EXERCISE BRIEF
In the listing that follows, count every line holding the word "sites" and give only the count.

PROVIDED MATERIAL
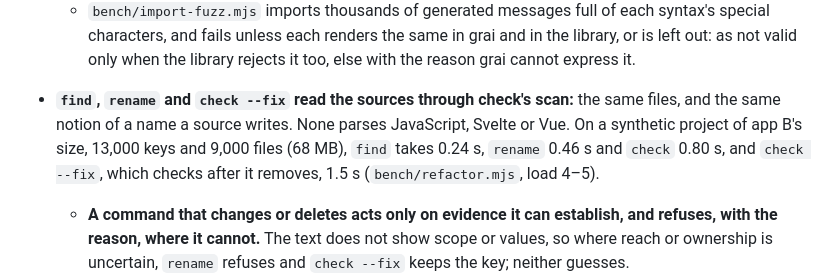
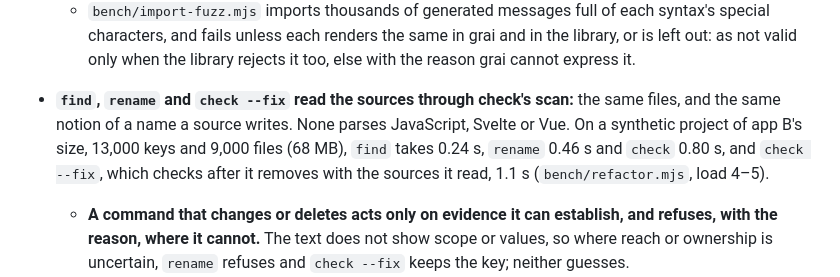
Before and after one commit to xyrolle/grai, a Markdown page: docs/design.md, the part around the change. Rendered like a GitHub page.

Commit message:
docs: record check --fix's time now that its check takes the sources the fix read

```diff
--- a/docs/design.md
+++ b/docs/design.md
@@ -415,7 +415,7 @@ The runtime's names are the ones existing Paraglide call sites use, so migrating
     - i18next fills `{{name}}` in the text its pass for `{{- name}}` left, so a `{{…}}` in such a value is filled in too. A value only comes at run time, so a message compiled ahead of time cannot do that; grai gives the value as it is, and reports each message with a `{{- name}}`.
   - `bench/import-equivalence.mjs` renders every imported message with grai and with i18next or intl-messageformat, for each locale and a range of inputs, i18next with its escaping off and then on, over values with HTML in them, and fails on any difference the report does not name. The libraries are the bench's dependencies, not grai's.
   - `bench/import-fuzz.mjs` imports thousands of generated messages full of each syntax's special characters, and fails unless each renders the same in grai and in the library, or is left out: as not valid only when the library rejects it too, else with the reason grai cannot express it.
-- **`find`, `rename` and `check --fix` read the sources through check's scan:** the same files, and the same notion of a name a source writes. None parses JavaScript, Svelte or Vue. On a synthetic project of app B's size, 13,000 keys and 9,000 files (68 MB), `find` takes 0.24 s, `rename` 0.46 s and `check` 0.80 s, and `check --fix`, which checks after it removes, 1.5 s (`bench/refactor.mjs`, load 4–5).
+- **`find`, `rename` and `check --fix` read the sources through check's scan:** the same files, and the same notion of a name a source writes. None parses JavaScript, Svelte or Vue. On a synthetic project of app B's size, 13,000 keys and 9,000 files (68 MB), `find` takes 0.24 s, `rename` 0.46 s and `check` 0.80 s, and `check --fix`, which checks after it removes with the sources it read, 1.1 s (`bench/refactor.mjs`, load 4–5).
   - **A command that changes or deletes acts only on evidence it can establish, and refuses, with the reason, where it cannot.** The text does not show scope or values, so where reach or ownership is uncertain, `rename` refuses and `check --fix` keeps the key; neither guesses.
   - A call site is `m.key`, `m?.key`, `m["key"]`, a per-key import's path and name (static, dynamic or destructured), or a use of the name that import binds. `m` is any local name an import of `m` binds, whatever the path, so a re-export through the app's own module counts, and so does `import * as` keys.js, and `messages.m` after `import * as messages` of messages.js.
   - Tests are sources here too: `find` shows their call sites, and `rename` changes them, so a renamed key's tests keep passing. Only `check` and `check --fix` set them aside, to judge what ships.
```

SOLUTION TO THIS TASK
2